Trump not mentioning Jews in Holocaust statement: Bad. Jewish orgs commemorating Holocaust w/out mentioning Muslim ban: Much worse

— Peter Beinart (@PeterBeinart) January 29, 2017

Even after this disgusting act of Holocaust obfuscation and erasure of Jewish history on the part of the Trump White House, there will be right-wing Jews who continue to defend the administration because Trump says he wants to move the American embassy to Jerusalem, or because he allegedly opposes Obama’s Iran deal, or because Ivanka has Jewish children and that mensch Jared Kushner has the president’s ear. Neither side would ever admit it, but in their partisan blindness these Trump-defending Jews are no different than their co-religionists on the other side of the aisle, who endlessly excused their party’s president no matter how many times he and his administration isolated Israel or insisted that an Islamist slaughter at a kosher supermarket in Paris was a “random” crime whose victims were targeted “not because of who they were but because of where they randomly happened to be.” If the Obamians, having empowered Tehran’s murderously anti-Semitic regime, are engaging in purposeful, gaslighting malevolence by analogizing a humanitarian catastrophe over which they presided to the Holocaust and blaming their domestic political adversaries for its atrocities, the Trumpkins are merely perpetrating malevolent revanchist incompetence.


You can help support Tablet’s unique brand of Jewish journalism. Click here to donate today.

James Kirchick is a Tablet columnist and the author of Secret City: The Hidden History of Gay Washington (Henry Holt, 2022). He tweets @jkirchick.

Become a Member of Tablet

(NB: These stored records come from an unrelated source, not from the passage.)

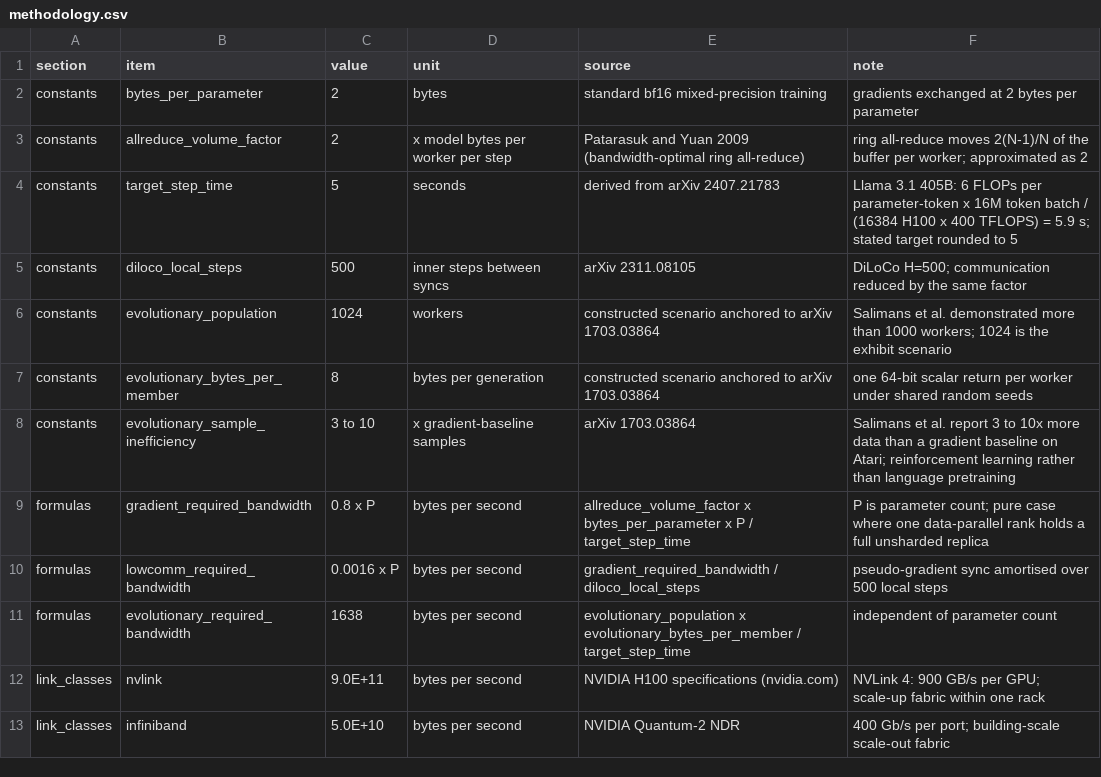
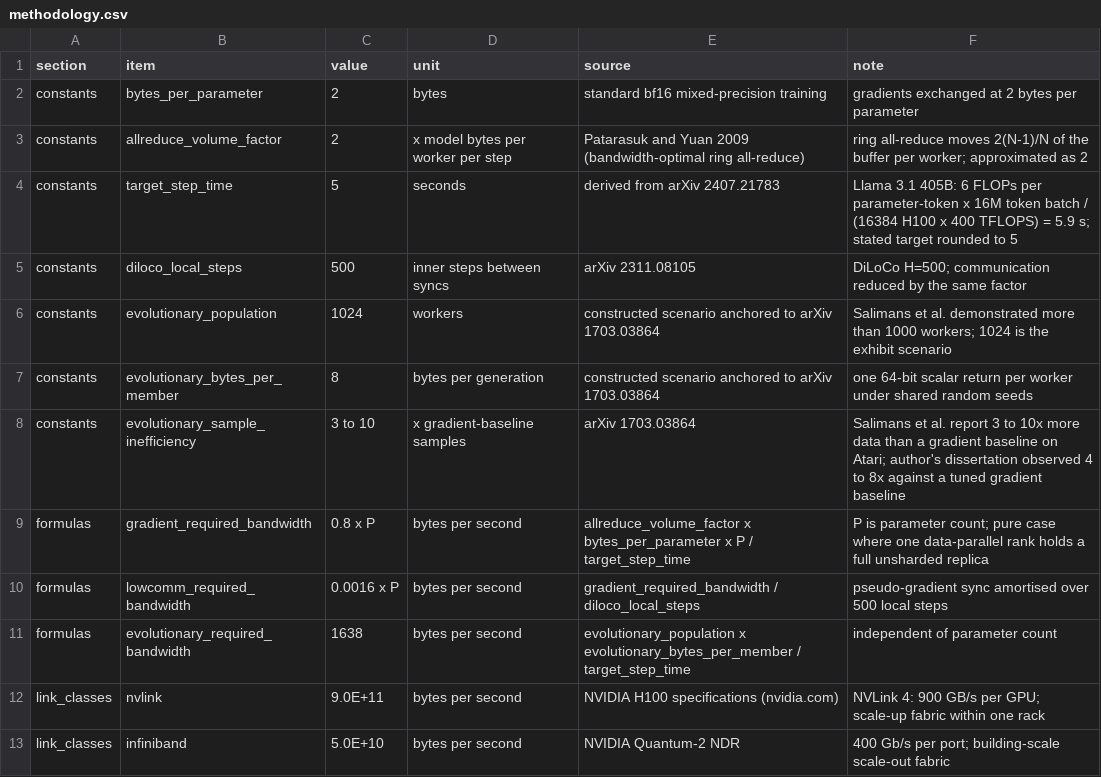
Before and after one commit to richtrv/interconnect, a CSV file: methodology.csv, drawn as a sheet; only a part is shown.

Commit message:
Weighted view, first-person dissertation section

```diff
--- a/methodology.csv
+++ b/methodology.csv
@@ -7,3 +7,3 @@ constants,evolutionary_population,1024,workers,constructed scenario anchored to
 constants,evolutionary_bytes_per_member,8,bytes per generation,constructed scenario anchored to arXiv 1703.03864,one 64-bit scalar return per worker under shared random seeds
-constants,evolutionary_sample_inefficiency,3 to 10,x gradient-baseline samples,arXiv 1703.03864,Salimans et al. report 3 to 10x more data than a gradient baseline on Atari; reinforcement learning rather than language pretraining
+constants,evolutionary_sample_inefficiency,3 to 10,x gradient-baseline samples,arXiv 1703.03864,Salimans et al. report 3 to 10x more data than a gradient baseline on Atari; author's dissertation observed 4 to 8x against a tuned gradient baseline
 formulas,gradient_required_bandwidth,0.8 x P,bytes per second,allreduce_volume_factor x bytes_per_parameter x P / target_step_time,P is parameter count; pure case where one data-parallel rank holds a full unsharded replica
```
Also changed, not shown: 2 other files.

Get access to exclusive conversations, our custom app, and special perks from our favorite Jewish artists, creators, and businesses. You’ll not only join our community of editors, writers, and friends—you’ll be helping us rebuild this broken world.